47. Pergola PE, Raskin P, Toto RD, Meyer CJ, Huff JW, Grossman EB, et al.; BEAM Study Investigators: Bardoxolone methyl and kidney function in CKD with type 2 diabetes. N Engl J Med 365: 327–336, 2011 21699484
48. Mann JFE, Green D, Jamerson K, Ruilope LM, Kuranoff SJ, Littke T, et al.; ASCEND Study Group: Avosentan for overt diabetic nephropathy. J Am Soc Nephrol 21: 527–535, 2010 20167702
49. Heerspink HJL, Parving HH, Andress DL, Bakris G, Correa-Rotter R, Hou FF, et al.; SONAR Committees and Investigators: Atrasentan and renal events in patients with type 2 diabetes and chronic kidney disease (SONAR): A double-blind, randomised, placebo-controlled trial. Lancet 393: 1937–1947, 2019 30995972
50. Zhou S, Wang P, Qiao Y, Ge Y, Wang Y, Quan S, et al.: Genetic and pharmacologic targeting of glycogen synthase kinase 3β reinforces the Nrf2 antioxidant defense against podocytopathy. J Am Soc Nephrol 27: 2289–2308, 2016 26647425

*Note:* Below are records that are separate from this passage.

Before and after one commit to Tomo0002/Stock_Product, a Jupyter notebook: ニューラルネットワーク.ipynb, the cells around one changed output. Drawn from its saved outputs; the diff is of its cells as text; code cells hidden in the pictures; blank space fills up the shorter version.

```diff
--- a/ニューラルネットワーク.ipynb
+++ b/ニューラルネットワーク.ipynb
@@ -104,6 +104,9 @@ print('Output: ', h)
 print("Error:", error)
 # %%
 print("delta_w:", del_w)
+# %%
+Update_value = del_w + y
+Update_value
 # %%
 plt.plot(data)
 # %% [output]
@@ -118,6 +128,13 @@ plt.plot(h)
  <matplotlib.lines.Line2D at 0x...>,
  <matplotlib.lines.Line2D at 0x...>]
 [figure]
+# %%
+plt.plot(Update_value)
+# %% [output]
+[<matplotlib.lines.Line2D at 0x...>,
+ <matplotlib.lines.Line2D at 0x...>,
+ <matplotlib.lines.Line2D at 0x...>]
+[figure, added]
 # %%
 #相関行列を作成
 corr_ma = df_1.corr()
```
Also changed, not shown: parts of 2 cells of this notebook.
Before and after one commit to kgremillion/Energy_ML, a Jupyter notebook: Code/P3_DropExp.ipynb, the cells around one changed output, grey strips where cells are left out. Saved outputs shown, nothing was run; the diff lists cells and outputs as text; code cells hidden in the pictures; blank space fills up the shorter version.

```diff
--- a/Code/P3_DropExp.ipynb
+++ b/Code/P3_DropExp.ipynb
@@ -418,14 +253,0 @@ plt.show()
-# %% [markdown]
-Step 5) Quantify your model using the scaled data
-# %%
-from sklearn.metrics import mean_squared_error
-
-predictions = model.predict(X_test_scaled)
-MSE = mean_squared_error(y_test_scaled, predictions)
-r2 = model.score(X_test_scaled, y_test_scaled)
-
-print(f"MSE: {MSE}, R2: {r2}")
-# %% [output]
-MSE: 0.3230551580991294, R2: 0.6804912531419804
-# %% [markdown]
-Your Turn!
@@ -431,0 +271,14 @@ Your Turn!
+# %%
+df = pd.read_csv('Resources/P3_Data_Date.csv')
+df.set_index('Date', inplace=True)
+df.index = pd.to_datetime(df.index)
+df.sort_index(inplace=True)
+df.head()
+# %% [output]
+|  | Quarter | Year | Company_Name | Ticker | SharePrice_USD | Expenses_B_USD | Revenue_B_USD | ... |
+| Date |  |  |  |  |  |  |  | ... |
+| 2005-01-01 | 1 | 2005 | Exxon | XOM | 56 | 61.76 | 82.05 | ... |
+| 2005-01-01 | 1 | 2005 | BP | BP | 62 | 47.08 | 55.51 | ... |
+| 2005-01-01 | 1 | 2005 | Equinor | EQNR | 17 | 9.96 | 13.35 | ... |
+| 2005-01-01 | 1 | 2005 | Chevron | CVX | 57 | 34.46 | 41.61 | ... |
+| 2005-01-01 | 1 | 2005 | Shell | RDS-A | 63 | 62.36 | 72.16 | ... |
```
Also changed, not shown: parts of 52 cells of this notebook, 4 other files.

51. Wang Z, Bao H, Ge Y, Zhuang S, Peng A, Gong R: Pharmacological targeting of GSK3β confers protection against podocytopathy and proteinuria by desensitizing mitochondrial permeability transition. Br J Pharmacol 172: 895–909, 2015 25262943
52. Xu W, Ge Y, Liu Z, Gong R: Glycogen synthase kinase 3β orchestrates microtubule remodeling in compensatory glomerular adaptation to podocyte depletion. J Biol Chem 290: 1348–1363, 2015 25468908
53. Xu W, Ge Y, Liu Z, Gong R: Glycogen synthase kinase 3β dictates podocyte motility and focal adhesion turnover by modulating paxillin activity: Implications for the protective effect of low-dose lithium in podocytopathy. Am J Pathol 184: 2742–2756, 2014 25239564
54. Naves MA, Requião-Moura LR, Soares MF, Silva-Júnior JA, Mastroianni-Kirsztajn G, Teixeira VP: Podocyte Wnt/ß-catenin pathway is activated by integrin-linked kinase in clinical and experimental focal segmental glomerulosclerosis. J Nephrol 25: 401–409, 2012 21928230
55. Lin C-L, Wang JY, Huang YT, Kuo YH, Surendran K, Wang FS: Wnt/beta-catenin signaling modulates survival of high glucose-stressed mesangial cells. J Am Soc Nephrol 17: 2812–2820, 2006 16943306
56. Unnersjö-Jess D, Scott L, Blom H, Brismar H: Super-resolution stimulated emission depletion imaging of slit diaphragm proteins in optically cleared kidney tissue. Kidney Int 89: 243–247, 2016 26444032
57. Siegerist F, Ribback S, Dombrowski F, Amann K, Zimmermann U, Endlich K, et al.: Structured illumination microscopy and automatized image processing as a rapid diagnostic tool for podocyte effacement. Sci Rep 7: 11473, 2017 28904359